§ Exercise directions
Pictures excluded, please retype exactly the lines from the start of the data through the line that contains "an opaque canvas.", both ends kept, and nothing beyond them.

§ Records provided
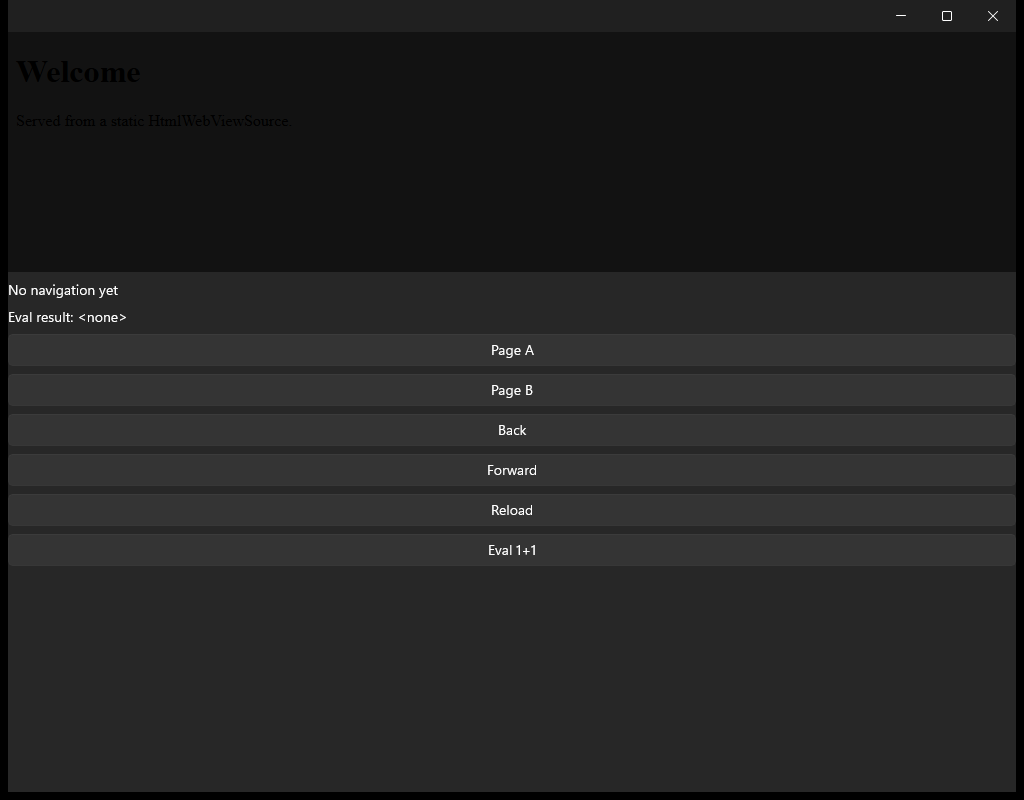
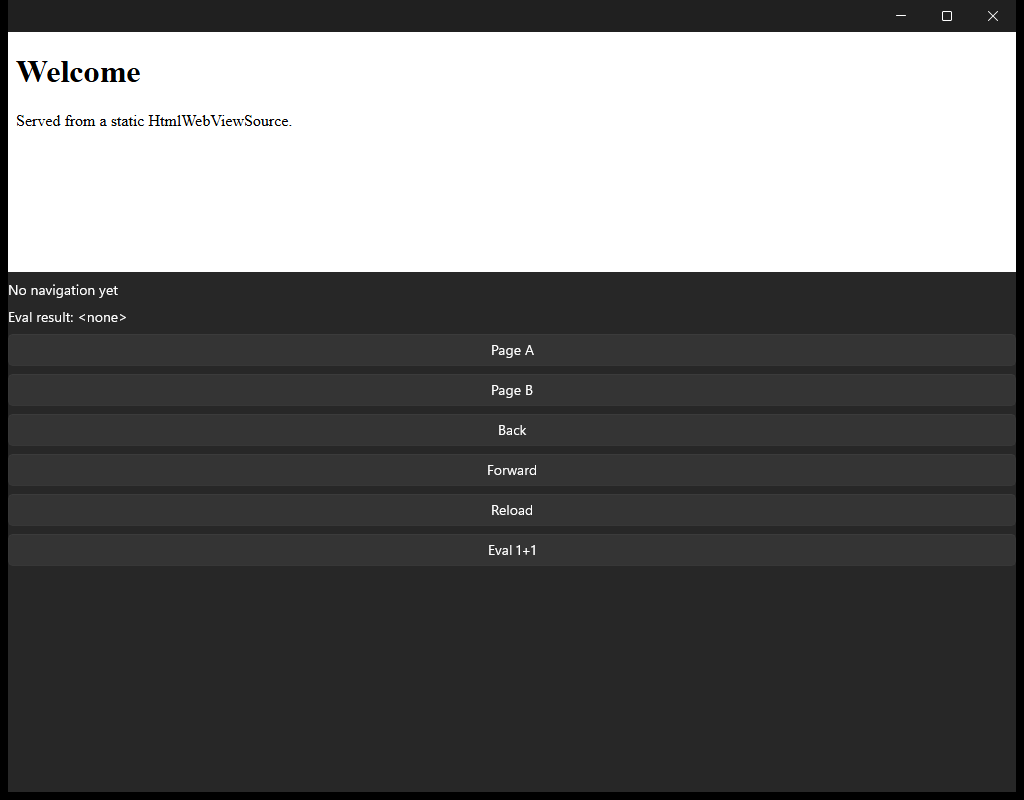
fix(windows/parity): an html source brings no canvas — web_view dark 29.43% -> 0.00%
SSIM 0.7260 in dark against 1.0000 in light, cpp column only; cpp_xaml was green in
both, and iOS/maccatalyst/Android were green in both. Now 1.0000/0.00% on all four.

WHAT THE PICTURE HELD. The cell's luminance range was 0..18. Stretched, it contains
the complete, correctly typeset Welcome document — heading, body, trailing period,
right font metrics. So not the WebView2 init race web_view_handler.cpp:68-72
documents: an unpainted cell has no glyphs and this one had all of them. Sampled at
#121212 where MAUI and the twin read #ffffff, panel #272727 in all three. Reproduced
exactly on a second capture 20 minutes later.

WHY THE COLUMNS DIVERGED. Same handler, same markup; the SOURCE KIND differs. The
twin sets Source="welcome.html" — a URL, whose document carries an opaque canvas.
The code-first page sets an HtmlWebViewSource, which reaches WebView2 through
NavigateToString, and that document brings no canvas of its own, so the host's dark
base painted through while `color-scheme: light` still resolved the TEXT black. Light
scored a perfect 1.0000 the whole time because a white document over a white app
background hides exactly this. Declaring `html{background:#fff}` makes the document
opaque regardless of what is beneath it — and the declared white SURVIVES, which also
rules out Chromium force-dark, since force-dark inverts author backgrounds.

This falsifies a claim already in the tree. web_view_handler.cpp:611-613 justifies
[…]

Changed region(s): [[0.0, 0.0312, 1.0, 0.3438]]

diff --git a/port/cpp/examples/gallery/pages/web_view_page.hpp b/port/cpp/examples/gallery/pages/web_view_page.hpp
@@ -153,8 +153,22 @@ namespace maui::samples
                 // ruling 12, fix-both-sides): white in both themes, matching the shared web_view.xaml twin.
                 // <!DOCTYPE html> selects standards mode — MAUI's welcome.html has it, and without it the
                 // WebView renders in quirks mode (different default font/box metrics → a ~1.5% parity diff).
+                //
+                // The explicit `html{background:#fff}` is load-bearing on WINDOWS ONLY, and the meta tag
+                // alone is not enough there. Measured on the board (2026-08-06, reproduced on a repeat
+                // capture): in DARK this cell renders black text on a #121212 canvas, while the shared twin
+                // — same handler, same markup, but navigated as a URL (Source="welcome.html") — renders the
+                // same document on opaque white. Only the source KIND differs: an html source reaches
+                // WebView2 through NavigateToString, whose document brings no opaque canvas of its own, so
+                // the host's dark base paints through while `color-scheme: light` still resolves the TEXT
+                // black. Light scored SSIM 1.0000 throughout, because a white document over a white app
+                // background hides exactly this. Declaring the background makes the document opaque
+                // regardless of what is beneath it. This also falsifies web_view_handler.cpp:611-613's
+                // "zero render risk" note on skipping Profile.PreferredColorScheme — the meta tag does NOT
+                // pin the canvas "either way" under NavigateToString.
                 "<!DOCTYPE html><html><head><meta name=\"color-scheme\" content=\"light\">"
-                "<meta name=\"viewport\" content=\"width=device-width, initial-scale=1\"></head>"
+                "<meta name=\"viewport\" content=\"width=device-width, initial-scale=1\">"
+                "<style>html{background:#fff}</style></head>"
                 "<body><h1>" +
                     heading + "</h1><p>Served from a static HtmlWebViewSource.</p></body></html>",
                 std::move(base_url)));

diff --git a/port/cpp/tests/controls/web_view_page_tests.cpp b/port/cpp/tests/controls/web_view_page_tests.cpp
@@ -3,9 +3,9 @@
 // interactions (source swap buttons, navigated → status label, eval_js → result label) without a
 // hosting main. The handler-dependent paths (back/forward/reload, the real eval round trip) are covered
 // by the web_view seam suites per backend.
+#include "examples/gallery/pages/web_view_page.hpp"
 #include "maui/core/web_navigation_event.hpp"
 #include "maui/core/web_navigation_result.hpp"
-#include "examples/gallery/pages/web_view_page.hpp"
 
 #include <string>
 
@@ -30,6 +30,25 @@ namespace
         ASSERT_NE(source, nullptr);
         EXPECT_NE(source->html().find("Welcome"), std::string::npos);
         EXPECT_EQ(source->base_url(), "https://demo.test/welcome");
+    }
+
+    // Regression net for the windows dark render. The html source reaches WebView2 through
+    // NavigateToString, whose document brings no opaque canvas, so on a dark host the base paints through
+    // and the page scored SSIM 0.7260 / 29.43% against MAUI's white one. `<meta color-scheme>` does not
+    // cover it — only an explicit background does. Both the initial source and the ones the Page A/Page B
+    // buttons swap in must carry it, or the same page goes red again on whichever one is showing.
+    TEST(web_view_page, every_html_source_declares_an_opaque_background)
+    {
+        web_view_page demo;
+        const auto declares_background = [&] {
+            auto* source = dynamic_cast<maui::controls::html_web_view_source*>(demo.browser().source());
+            return source != nullptr && source->html().find("html{background:#fff}") != std::string::npos;
+        };
+        EXPECT_TRUE(declares_background()) << "initial source";
+        demo.load_a_button().send_clicked();
+        EXPECT_TRUE(declares_background()) << "after Page A";
+        demo.load_b_button().send_clicked();
+        EXPECT_TRUE(declares_background()) << "after Page B";
     }
 
     TEST(web_view_page, load_buttons_swap_the_html_source)

diff --git a/port/cpp/docs/comparison/README.md b/port/cpp/docs/comparison/README.md
@@ -10,8 +10,8 @@ Per-page MAUI-vs-C++ visual parity for the **172 gallery pages**, on **iOS**, **
 <tr><td>iOS</td><td>144</td><td>23</td><td>5</td><td>0</td><td>0</td><td>146</td><td>23</td><td>3</td><td>0</td><td>0</td></tr>
 <tr><td>macOS</td><td>130</td><td>39</td><td>3</td><td>0</td><td>0</td><td>129</td><td>41</td><td>2</td><td>0</td><td>0</td></tr>
 <tr><td>Android</td><td>135</td><td>29</td><td>8</td><td>0</td><td>0</td><td>136</td><td>29</td><td>7</td><td>0</td><td>0</td></tr>
-<tr><td>Windows</td><td>138</td><td>30</td><td>4</td><td>0</td><td>0</td><td>141</td><td>29</td><td>2</td><td>0</td><td>0</td></tr>
-<tr><td><strong>Total</strong></td><td><strong>547</strong></td><td><strong>121</strong></td><td><strong>20</strong></td><td><strong>0</strong></td><td><strong>0</strong></td><td><strong>552</strong></td><td><strong>122</strong></td><td><strong>14</strong></td><td><strong>0</strong></td><td><strong>0</strong></td></tr>
+<tr><td>Windows</td><td>139</td><td>30</td><td>3</td><td>0</td><td>0</td><td>141</td><td>29</td><td>2</td><td>0</td><td>0</td></tr>
+<tr><td><strong>Total</strong></td><td><strong>548</strong></td><td><strong>121</strong></td><td><strong>19</strong></td><td><strong>0</strong></td><td><strong>0</strong></td><td><strong>552</strong></td><td><strong>122</strong></td><td><strong>14</strong></td><td><strong>0</strong></td><td><strong>0</strong></td></tr>
 </table>
 
 _macOS row = **Mac Catalyst**. The AppKit columns (`appkit_cpp`, `appkit_xaml`) are captured and shown per page but are not pixel-scored — AppKit is a different UI framework (NSViews vs UIKit) and cannot pixel-match, so its requirement is element completeness plus cpp-vs-xaml agreement, not a parity score._
@@ -7836,9 +7836,9 @@ Real .NET MAUI as **WinUI 3** (`Microsoft.UI.Xaml`) — MAUI's actual Windows ba
 
 | Classification | Pixel-Perfect Score — C++ (C1/C3) | Pixel-Perfect Score — C++ &amp; XAML (C2/C4) |
 | --- | --- | --- |
-| 🟢 Match | 138 | 141 |
+| 🟢 Match | 139 | 141 |
 | 🟡 Minor | 30 | 29 |
-| 🔴 Major | 4 | 2 |
+| 🔴 Major | 3 | 2 |
 | ⬛ Blank | 0 | 0 |
 | ⏳ Unreviewed | 0 | 0 |
 
@@ -10392,16 +10392,16 @@ Light: SSIM 1.0000, 0.01% pixels differ · Dark: SSIM 1.0000, 0.01% pixels diffe
 
 Light: SSIM 1.0000, 0.01% pixels differ · Dark: SSIM 1.0000, 0.01% pixels differ
 
-### 171. Web View — 🔴/🟢
+### 171. Web View — 🟢/🟢
 <sub>web_view</sub>
 
 <table><tr><th></th><th>MAUI</th><th>C++</th><th>C++ &amp; XAML</th></tr><tr><th>Light</th><td><img width="300px" src="captures/windows/maui/web_view_light.png" /></td><td><img width="300px" src="captures/windows/cpp/web_view_light.png" /></td><td><img width="300px" src="captures/windows/xaml/web_view_light.png" /></td></tr><tr><th>Dark</th><td><img width="300px" src="captures/windows/maui/web_view_dark.png" /></td><td><img width="300px" src="captures/windows/cpp/web_view_dark.png" /></td><td><img width="300px" src="captures/windows/xaml/web_view_dark.png" /></td></tr></table>
 
 a self-contained demo page for the W1-08 web_view vertical: a web_view loading a STATIC html_web_view_source (no network), back/forward/reload buttons over the handler-pushed CanGoBack/CanGoForward read-onlys, an &amp;quot;Eval 1+1&amp;quot; button driving t
 
-#### 🔴 Pixel-Perfect Score — C++ (C1/C3)
+#### 🟢 Pixel-Perfect Score — C++ (C1/C3)
 
-Light: SSIM 1.0000, 0.00% pixels differ · Dark: SSIM 0.7260, 29.43% pixels differ
+Light: SSIM 1.0000, 0.00% pixels differ · Dark: SSIM 1.0000, 0.00% pixels differ
 
 #### 🟢 Pixel-Perfect Score — C++ &amp; XAML (C2/C4)
 

diff --git a/port/cpp/docs/comparison/PARITY_REVIEW.md b/port/cpp/docs/comparison/PARITY_REVIEW.md
@@ -2528,3 +2528,43 @@ No single cause spans these four. `clip` (already recorded) is code-first conten
 authored; `path_gallery` is code-first authoring; `box_view` is twin degradation; `clip_gallery` is a
 few pixels of scroll landing; `selection_synchronization` is undiagnosed. Only `path_gallery` is safe to
 act on without a ruling, and even there the magnitudes are contested.
+
+---
+
+## windows `web_view` dark — an html source has no canvas of its own (2026-08-06, MEASURED)
+
+The first driven Windows lane turned `web_view` red in dark only: SSIM 0.7260, 29.43% of frame, against
+SSIM 1.0000 in light. `cpp_xaml` was green in both themes.
+
+**What the picture actually contains.** The code-first cell's luminance range is 0..18. Stretched, it
+holds the complete, correctly typeset Welcome document — heading, body text, trailing period, right
+font metrics. So this is not the WebView2 init race `web_view_handler.cpp:68-72` documents: an unpainted
+cell has no glyphs, and this one has all of them. Sampled: the cell is `#121212` in the port's column and
+`#ffffff` in MAUI's and the twin's, with the app panel at `#272727` in all three. Reproduced exactly on a
+second capture 20 minutes later, so it is deterministic.
+
+**Why the two columns differ.** They run the same handler and the same markup. The only difference is
+the SOURCE KIND. The twin sets `Source="welcome.html"` — a URL, which navigates a document with a real
+origin and an opaque white canvas. The code-first page sets an `HtmlWebViewSource`, which reaches
+WebView2 through `NavigateToString`; that document brings no opaque canvas, so on a dark host the base
+paints through it while `color-scheme: light` still resolves the TEXT black. Light scored a perfect
+1.0000 the whole time because a white document over a white app background hides exactly this.
+
+**This falsifies a claim already in the tree.** `web_view_handler.cpp:611-613` justifies skipping
+`Profile.PreferredColorScheme` with "Zero render risk on the board: Auto is WebView2's default, no
+gallery page sets a WebView Background, and welcome.html pins `<meta name="color-scheme">` either way."
+The meta tag does NOT pin the canvas under `NavigateToString`. The skip may still be right — the oracle
+only sets `PreferredColorScheme = Light` when a Background IS set, and no gallery page sets one, so
+porting that method faithfully would leave it Auto and change nothing here — but the stated reason is
+wrong and should not be relied on again.
+
+**Fixed as page authoring, per ruling 12's fix-both-sides precedent on this exact page (`df52e8f212`).**
+The code-first HTML now declares `html{background:#fff}`, making the document opaque regardless of what
+is beneath it. `welcome.html` is deliberately NOT touched: it already renders white on all four
+platforms, and editing it would invalidate the MAUI column everywhere for no gain.
+
+**Open, and honestly unknown:** what MAUI itself renders for an `HtmlWebViewSource` on Windows in dark.
+No MAUI data point exists — the twin navigates a URL, and `web_view_page.hpp` is the only page in the
+gallery using `html_web_view_source`. If MAUI darkens it too, the port was faithful and this change makes
+the page diverge from MAUI's string-source behavior while matching its rendered reference. Getting the
+answer needs a string source added to the MauiReference twin and a MAUI rebuild; not done here.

§ Result
fix(windows/parity): an html source brings no canvas — web_view dark 29.43% -> 0.00%
SSIM 0.7260 in dark against 1.0000 in light, cpp column only; cpp_xaml was green in
both, and iOS/maccatalyst/Android were green in both. Now 1.0000/0.00% on all four.

WHAT THE PICTURE HELD. The cell's luminance range was 0..18. Stretched, it contains
the complete, correctly typeset Welcome document — heading, body, trailing period,
right font metrics. So not the WebView2 init race web_view_handler.cpp:68-72
documents: an unpainted cell has no glyphs and this one had all of them. Sampled at
#121212 where MAUI and the twin read #ffffff, panel #272727 in all three. Reproduced
exactly on a second capture 20 minutes later.

WHY THE COLUMNS DIVERGED. Same handler, same markup; the SOURCE KIND differs. The
twin sets Source="welcome.html" — a URL, whose document carries an opaque canvas.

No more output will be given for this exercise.